Tom Benton was an iconic Aspen 1960s local: a non-conformist, local activist and a self-defined free spirit. While he was a trained architect from University of Southern California, Benton chose to work for himself and develop his art through silkscreens, monotypes and oil paintings. A retrospective book of his life and work titled “thomas w. benton: artist|activist” was written by Daniel Joseph Watkins and published by the People’s Press in 2011.
521 E. Hyman was the first building Benton built in Aspen. It was built one story at a time. He built the gallery and studio space on the first floor and a residence on the second floor. The third floor was added in 1973. It served as a gallery, residence, and studio for his art work. In addition, according the Watkins’ book, “Benton became involved in politics and his gallery soon became the central meeting place for local intellectuals, artists and activists.” He sold the building in 1975.

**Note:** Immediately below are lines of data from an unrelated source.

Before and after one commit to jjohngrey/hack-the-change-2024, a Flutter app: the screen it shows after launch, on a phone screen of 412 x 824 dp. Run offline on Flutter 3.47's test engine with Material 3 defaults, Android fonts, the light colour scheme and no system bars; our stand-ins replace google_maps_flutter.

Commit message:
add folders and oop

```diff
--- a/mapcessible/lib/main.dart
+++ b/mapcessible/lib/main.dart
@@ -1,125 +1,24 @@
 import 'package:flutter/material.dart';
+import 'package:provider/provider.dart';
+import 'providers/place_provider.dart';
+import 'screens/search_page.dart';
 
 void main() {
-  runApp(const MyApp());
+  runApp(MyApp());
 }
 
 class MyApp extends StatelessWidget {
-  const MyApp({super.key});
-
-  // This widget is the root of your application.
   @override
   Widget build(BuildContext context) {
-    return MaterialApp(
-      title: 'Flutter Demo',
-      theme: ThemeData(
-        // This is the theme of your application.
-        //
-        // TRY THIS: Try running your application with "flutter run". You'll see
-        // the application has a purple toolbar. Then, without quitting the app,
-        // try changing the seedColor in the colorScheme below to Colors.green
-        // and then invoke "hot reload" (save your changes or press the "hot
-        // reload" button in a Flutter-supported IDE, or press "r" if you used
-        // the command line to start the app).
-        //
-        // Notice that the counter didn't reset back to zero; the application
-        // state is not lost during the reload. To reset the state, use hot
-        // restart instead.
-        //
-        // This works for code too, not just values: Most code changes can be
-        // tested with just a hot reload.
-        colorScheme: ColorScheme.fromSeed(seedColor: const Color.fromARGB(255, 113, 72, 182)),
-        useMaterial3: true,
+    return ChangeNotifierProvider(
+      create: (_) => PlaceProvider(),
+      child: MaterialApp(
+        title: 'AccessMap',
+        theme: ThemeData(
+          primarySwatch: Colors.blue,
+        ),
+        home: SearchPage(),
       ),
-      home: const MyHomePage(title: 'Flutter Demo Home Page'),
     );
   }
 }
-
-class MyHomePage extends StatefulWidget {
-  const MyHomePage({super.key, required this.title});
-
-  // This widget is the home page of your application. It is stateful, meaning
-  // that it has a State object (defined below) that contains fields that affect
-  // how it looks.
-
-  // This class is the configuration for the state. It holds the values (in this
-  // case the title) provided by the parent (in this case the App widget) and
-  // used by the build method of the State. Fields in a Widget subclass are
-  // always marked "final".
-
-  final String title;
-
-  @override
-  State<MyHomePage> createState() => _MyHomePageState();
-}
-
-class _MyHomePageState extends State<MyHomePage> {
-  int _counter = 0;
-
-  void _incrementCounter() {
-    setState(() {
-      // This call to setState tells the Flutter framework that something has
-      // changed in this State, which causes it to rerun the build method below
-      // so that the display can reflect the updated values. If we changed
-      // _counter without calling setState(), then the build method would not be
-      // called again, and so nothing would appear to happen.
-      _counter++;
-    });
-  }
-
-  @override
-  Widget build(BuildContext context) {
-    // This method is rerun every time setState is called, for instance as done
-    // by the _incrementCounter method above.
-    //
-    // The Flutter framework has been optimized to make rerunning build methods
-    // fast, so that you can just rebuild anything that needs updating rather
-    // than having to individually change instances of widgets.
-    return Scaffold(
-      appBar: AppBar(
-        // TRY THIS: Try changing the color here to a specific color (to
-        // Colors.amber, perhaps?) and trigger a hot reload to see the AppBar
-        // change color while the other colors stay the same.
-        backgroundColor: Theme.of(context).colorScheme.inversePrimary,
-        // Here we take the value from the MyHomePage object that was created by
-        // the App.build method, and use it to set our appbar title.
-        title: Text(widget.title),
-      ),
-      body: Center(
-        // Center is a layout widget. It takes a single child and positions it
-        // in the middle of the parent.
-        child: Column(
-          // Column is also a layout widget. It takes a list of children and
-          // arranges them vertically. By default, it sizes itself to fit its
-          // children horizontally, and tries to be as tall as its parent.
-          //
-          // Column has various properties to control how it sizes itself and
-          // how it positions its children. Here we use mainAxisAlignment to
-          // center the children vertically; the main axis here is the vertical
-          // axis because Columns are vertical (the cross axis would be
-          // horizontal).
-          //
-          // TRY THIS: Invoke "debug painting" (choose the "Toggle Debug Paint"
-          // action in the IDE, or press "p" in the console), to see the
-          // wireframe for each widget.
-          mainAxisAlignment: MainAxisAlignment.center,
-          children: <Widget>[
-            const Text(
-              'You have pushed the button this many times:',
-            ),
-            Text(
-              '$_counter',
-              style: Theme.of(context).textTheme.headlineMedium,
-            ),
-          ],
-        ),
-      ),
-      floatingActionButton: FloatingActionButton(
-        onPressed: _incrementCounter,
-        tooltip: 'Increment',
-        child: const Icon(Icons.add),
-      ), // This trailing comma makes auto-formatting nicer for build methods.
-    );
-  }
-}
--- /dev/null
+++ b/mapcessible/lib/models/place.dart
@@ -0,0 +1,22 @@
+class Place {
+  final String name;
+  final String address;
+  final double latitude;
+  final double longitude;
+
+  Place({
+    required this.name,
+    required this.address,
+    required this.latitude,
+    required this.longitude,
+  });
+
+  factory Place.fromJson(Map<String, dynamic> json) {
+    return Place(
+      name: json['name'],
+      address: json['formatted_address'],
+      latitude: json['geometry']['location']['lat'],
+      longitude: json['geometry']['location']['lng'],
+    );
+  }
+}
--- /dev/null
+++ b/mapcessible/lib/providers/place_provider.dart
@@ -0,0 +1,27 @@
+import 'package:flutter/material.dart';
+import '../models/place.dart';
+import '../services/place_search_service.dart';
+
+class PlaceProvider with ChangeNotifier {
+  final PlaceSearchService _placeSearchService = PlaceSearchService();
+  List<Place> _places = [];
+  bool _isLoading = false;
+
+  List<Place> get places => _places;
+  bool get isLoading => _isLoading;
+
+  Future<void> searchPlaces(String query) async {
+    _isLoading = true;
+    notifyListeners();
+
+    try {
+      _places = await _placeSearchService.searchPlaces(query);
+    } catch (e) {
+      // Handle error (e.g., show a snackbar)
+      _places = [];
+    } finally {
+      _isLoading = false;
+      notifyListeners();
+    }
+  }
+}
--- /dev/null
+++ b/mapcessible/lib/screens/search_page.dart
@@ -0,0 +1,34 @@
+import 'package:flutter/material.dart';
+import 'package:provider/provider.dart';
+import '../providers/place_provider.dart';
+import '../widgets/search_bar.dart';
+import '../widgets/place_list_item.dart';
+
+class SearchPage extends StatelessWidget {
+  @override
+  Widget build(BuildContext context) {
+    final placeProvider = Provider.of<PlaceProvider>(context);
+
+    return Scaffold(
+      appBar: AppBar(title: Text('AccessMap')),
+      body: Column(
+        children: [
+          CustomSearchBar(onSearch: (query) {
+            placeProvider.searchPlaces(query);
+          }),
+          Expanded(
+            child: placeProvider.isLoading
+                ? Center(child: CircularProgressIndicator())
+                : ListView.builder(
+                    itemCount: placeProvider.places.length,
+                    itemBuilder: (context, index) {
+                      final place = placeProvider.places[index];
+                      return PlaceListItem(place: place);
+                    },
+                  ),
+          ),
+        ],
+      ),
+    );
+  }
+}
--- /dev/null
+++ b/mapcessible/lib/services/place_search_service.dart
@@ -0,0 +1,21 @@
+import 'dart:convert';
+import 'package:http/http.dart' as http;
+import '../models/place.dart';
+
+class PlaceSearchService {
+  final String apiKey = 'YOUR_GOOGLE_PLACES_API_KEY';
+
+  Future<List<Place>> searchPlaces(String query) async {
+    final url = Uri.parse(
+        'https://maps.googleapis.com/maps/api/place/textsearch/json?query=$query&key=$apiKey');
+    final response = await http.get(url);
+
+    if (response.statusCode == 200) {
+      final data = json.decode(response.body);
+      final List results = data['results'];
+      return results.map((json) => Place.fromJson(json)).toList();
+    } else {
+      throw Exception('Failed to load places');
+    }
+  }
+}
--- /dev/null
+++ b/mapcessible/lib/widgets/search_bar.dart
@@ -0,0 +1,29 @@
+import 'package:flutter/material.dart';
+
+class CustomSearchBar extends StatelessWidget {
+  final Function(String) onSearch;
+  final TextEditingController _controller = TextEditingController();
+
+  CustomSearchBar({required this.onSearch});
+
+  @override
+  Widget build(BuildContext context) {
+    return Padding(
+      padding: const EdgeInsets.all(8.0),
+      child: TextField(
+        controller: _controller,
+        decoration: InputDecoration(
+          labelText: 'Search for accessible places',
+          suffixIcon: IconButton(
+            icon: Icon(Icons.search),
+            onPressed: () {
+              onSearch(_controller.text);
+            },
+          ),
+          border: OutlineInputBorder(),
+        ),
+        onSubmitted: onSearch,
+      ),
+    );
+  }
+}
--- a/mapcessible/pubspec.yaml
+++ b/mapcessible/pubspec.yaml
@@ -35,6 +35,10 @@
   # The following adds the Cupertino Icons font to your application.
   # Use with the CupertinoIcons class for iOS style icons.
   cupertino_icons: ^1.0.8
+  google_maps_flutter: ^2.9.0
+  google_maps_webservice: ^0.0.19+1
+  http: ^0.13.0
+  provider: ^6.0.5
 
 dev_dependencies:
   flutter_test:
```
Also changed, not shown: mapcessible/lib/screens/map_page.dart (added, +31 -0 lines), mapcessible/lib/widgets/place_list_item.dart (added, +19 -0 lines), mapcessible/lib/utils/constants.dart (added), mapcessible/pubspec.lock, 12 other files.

Benton was best known for his activist posters and artwork. He collaborated with Hunter Thompson and others to create “images that helped to define Aspen’s tempestuous political and social upheavals” in the late 1960s. His work also included national anti-war and political posters. Benton’s artistic style had an Asian influence with the use of circles and the balance of his compositions. He included geometric shapes such as triangles and rectangles which convey depth, dimension and volume. These characteristics are clearly evident in the architecture of the Benton Building. The cinder block walls on either side of the property protrude beyond the façade of the building to create a rectangular volume inside of which he constructed his studio. The building plays with solids and voids through the use of geometric shapes. Benton used natural materials, and according to Watkins he used local materials “such as cinder blocks from nearby Dotsero and the aluminum printing plates discarded weekly at The Aspen Times.” His architectural style was in line with other local architects such as Charles Paterson and Robin Molny.
More interested in graphic art than in architecture, he still designed the occasional building, including a residence for actress Jill St. John. His funky, organic, California esthetic was in sync with Aspen’s Wrightian tradition. His designs, such as the Patio Building aka Crandall Building (1969), a flat-roofed commercial building at 630 E. Hyman, exhibit a similar interest in natural materials, simple geometric shapes, deep overhangs, horizontal emphasis, and orienting the building to frame views toward the mountains.